EXERCISE DETAILS.
Among the entries that follow, count the lines with the word "about" and report the number by itself.

Records excerpted from a collection
● ● ● ● ●
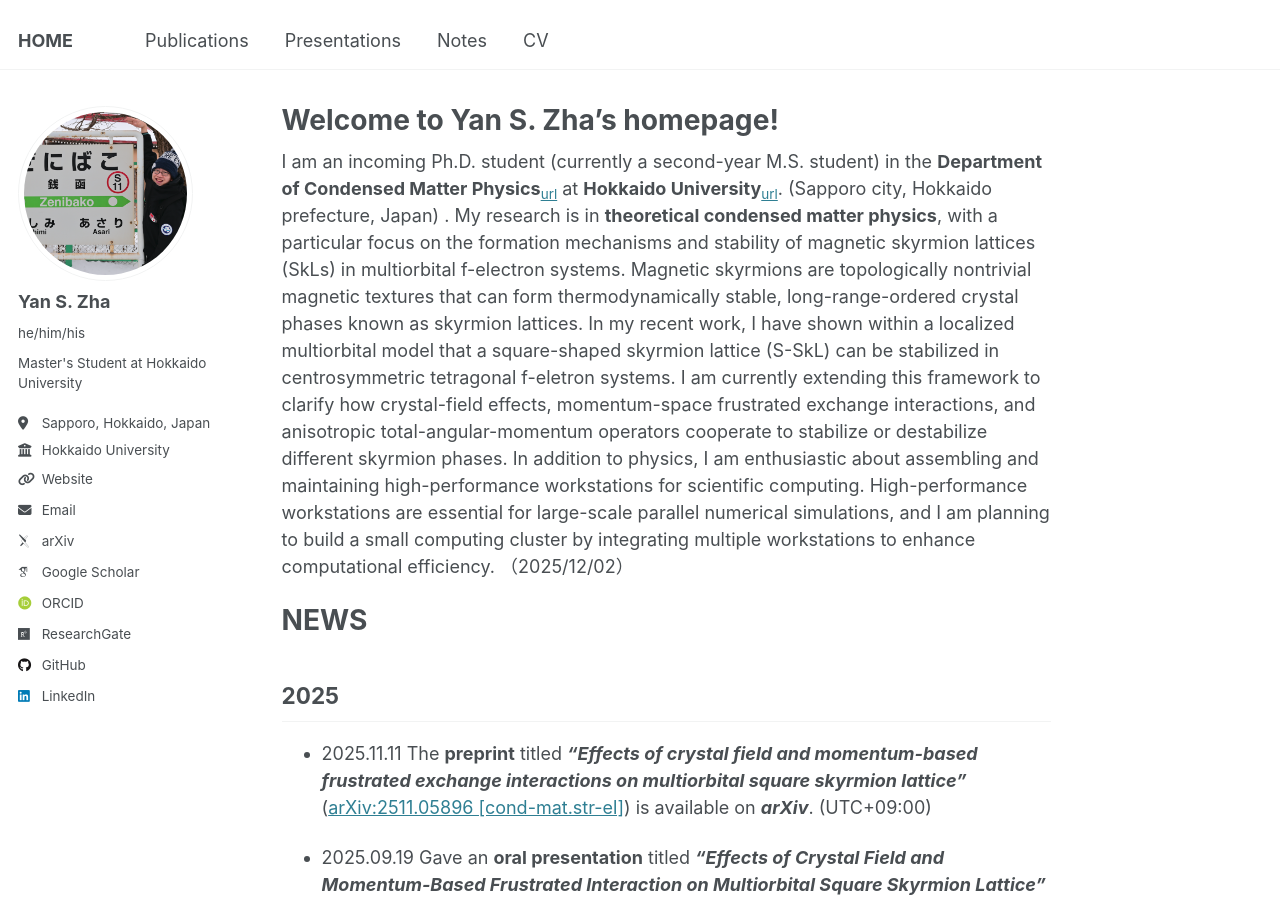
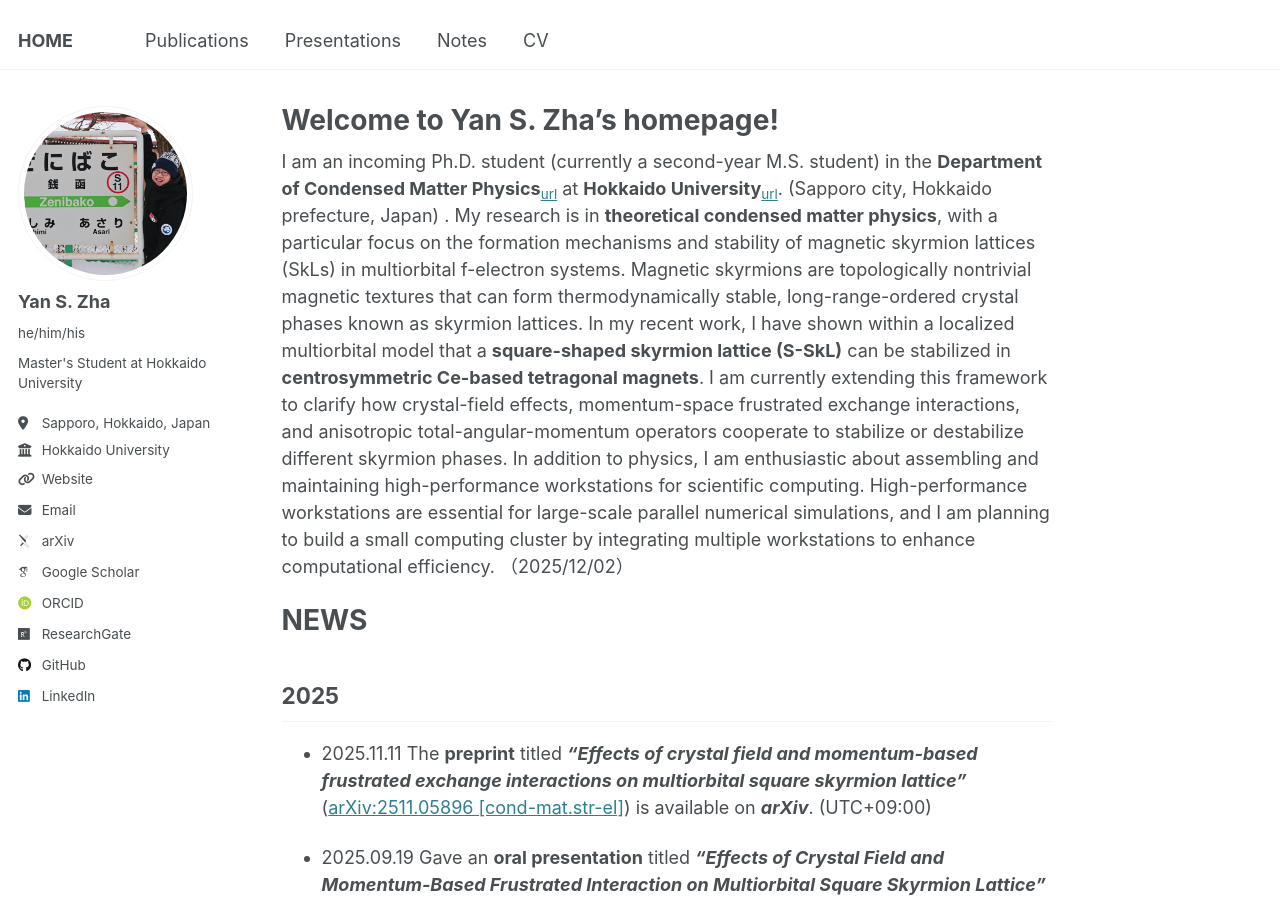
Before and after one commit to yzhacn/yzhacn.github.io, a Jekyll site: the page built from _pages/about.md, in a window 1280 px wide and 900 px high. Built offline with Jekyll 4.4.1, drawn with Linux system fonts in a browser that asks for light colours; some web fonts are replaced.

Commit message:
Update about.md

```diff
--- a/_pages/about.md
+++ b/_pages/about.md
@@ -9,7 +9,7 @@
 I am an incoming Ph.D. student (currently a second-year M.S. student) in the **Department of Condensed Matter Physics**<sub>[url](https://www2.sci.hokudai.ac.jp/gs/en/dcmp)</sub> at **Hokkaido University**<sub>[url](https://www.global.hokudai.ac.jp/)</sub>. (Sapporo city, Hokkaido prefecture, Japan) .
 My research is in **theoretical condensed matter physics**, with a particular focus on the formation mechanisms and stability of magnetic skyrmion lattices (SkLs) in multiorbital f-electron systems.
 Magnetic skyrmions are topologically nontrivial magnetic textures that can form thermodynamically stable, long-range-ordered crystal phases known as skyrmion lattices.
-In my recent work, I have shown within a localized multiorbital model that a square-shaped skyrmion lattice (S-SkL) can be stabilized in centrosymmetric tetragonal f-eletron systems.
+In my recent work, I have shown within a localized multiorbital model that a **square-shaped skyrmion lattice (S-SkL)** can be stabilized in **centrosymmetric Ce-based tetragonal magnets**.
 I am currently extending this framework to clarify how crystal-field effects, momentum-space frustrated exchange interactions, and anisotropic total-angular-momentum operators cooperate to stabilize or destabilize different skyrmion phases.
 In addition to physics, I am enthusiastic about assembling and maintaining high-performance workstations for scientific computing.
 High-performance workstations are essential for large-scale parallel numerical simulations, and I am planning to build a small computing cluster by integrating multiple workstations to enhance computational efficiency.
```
● ● ● ● ●
WORKED SOLUTION.
5